2015. Rockefeller University. PhD.
How neuronal circuits in the brain are assembled is a crucial question in developmental neurobiology. The highly ordered visual centers and tractable genetics in Drosophila allow for an elegant model to study this problem. The medulla is the most complex neuropil in the Drosophila optic lobe, and comprises 80-100 different cell types. Medulla neurons are produced by the Outer Proliferation Center (OPC), a crescent-shaped neuroepithelium within the developing optic lobe. Our lab has identified three processes that generate the diversity of the over 80 medulla cell types. First, each of the ~800 neuroblasts (NBs) sequentially expresses a series of six temporal transcription factors (tTFs) whose combination specifies different types of neuronal progeny.
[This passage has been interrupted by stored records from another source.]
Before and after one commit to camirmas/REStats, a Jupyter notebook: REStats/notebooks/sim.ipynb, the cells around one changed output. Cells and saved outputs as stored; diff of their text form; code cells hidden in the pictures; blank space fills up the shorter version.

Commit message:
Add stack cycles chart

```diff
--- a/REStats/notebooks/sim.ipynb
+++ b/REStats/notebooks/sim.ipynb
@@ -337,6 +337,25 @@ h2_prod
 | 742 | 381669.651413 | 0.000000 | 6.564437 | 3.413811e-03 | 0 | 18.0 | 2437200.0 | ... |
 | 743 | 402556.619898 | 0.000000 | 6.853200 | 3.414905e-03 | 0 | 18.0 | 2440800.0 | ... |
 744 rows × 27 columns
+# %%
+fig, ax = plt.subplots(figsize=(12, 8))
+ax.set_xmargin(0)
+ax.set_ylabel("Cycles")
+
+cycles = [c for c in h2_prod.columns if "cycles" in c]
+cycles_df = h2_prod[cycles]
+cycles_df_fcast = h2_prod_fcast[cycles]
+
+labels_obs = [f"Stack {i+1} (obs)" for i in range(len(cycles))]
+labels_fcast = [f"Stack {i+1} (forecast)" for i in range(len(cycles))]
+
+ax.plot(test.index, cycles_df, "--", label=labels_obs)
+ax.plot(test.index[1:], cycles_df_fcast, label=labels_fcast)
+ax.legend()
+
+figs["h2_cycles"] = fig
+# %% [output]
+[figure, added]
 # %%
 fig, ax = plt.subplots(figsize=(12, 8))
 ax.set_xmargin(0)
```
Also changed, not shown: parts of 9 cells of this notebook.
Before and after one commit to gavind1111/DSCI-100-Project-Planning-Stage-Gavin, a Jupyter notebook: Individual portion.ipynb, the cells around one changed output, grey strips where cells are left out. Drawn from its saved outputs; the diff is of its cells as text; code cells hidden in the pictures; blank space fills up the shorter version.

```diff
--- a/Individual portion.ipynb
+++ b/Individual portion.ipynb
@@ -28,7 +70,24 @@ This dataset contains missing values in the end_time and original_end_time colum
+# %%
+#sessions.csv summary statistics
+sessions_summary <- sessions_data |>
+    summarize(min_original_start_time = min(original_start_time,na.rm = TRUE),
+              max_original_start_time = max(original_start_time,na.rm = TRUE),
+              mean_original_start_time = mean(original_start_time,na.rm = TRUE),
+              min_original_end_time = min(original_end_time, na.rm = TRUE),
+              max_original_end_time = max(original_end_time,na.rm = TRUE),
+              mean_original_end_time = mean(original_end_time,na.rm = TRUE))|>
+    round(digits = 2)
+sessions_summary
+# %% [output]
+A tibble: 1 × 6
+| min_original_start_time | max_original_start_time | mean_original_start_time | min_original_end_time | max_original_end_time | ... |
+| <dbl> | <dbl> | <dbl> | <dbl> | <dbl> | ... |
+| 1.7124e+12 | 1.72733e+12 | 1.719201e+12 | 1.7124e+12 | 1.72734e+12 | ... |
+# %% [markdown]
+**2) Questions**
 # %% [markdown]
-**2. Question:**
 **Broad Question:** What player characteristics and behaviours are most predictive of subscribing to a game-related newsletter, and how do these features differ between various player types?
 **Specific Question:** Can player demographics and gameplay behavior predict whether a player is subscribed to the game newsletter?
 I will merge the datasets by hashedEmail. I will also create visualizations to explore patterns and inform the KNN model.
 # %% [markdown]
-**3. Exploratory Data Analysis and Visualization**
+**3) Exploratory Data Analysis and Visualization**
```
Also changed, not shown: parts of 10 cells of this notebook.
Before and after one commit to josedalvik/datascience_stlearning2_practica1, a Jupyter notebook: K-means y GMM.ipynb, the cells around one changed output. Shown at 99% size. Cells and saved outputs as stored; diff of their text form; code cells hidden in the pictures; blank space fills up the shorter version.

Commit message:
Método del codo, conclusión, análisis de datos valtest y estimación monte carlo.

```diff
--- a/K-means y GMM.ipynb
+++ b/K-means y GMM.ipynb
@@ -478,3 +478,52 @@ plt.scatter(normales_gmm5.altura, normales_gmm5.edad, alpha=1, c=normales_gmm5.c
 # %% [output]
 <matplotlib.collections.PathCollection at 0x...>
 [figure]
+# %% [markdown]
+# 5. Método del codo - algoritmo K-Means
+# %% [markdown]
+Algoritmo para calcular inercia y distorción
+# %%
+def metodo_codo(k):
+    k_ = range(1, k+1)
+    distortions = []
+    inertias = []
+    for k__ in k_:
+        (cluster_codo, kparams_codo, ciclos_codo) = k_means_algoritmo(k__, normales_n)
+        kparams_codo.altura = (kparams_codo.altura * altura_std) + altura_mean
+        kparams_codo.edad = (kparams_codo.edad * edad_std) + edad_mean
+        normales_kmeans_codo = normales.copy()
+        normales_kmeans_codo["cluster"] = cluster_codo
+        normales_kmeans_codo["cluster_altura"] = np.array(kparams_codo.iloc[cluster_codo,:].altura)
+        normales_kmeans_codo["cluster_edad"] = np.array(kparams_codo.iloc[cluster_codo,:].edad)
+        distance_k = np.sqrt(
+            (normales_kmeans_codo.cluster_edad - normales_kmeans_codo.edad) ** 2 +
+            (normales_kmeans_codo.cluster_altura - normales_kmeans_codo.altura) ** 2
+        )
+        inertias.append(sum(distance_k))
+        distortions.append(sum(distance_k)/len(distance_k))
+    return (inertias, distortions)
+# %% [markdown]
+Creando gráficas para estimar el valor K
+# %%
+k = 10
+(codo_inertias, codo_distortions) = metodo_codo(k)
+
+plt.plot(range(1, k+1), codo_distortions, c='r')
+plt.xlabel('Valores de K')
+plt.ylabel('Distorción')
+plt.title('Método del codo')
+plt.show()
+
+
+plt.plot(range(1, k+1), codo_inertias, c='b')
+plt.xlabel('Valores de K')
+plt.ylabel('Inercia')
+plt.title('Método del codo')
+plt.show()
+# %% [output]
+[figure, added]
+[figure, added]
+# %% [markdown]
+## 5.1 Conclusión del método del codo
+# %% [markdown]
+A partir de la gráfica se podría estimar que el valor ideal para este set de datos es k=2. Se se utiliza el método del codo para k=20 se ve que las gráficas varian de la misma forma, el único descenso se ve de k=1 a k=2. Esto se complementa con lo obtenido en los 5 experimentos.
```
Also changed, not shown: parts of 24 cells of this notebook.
The integrated output of this system allows each NB to specify about 20 types of uni-columnar (UC) neurons in the medulla, i.e. 800 neurons of each type existing at a 1:1 ratio to the number of ommatidia. Second, Notch signaling (on or off) diversifies identity of the two neurons emerging from the division of the ganglion mother cell, the single transit-amplifying descendant of each NB. Finally, spatial cues within the OPC neuroepithelium act in combination with tTFs to specify the fate of a second set of neurons—multi-columnar (MC) neurons—that have a larger receptive field, innervate anywhere from two columns to half of the medulla, and exhibit less than a 1:1 ratio of neurons to columns. While MC neurons derive from restricted regions of the OPC (e.g. the Vsx domain of the OPC in the case of Pm3a/b neurons), most MC neuronal types consistently target the entire medulla. The mechanisms behind how such neurons find their targets are mostly unknown. My work seeks to understand how MC neurons are specified, and how this fate specification informs the cell’s decisions in axon guidance, and thus, the establishment of retinotopy in this system. Understanding how complex neurons are generated and find multiple targets on the retinotopic map will enable us to better comprehend basic principles of nervous system assembly.
NIH NRSA Individual Postdoctoral Fellowship (F32)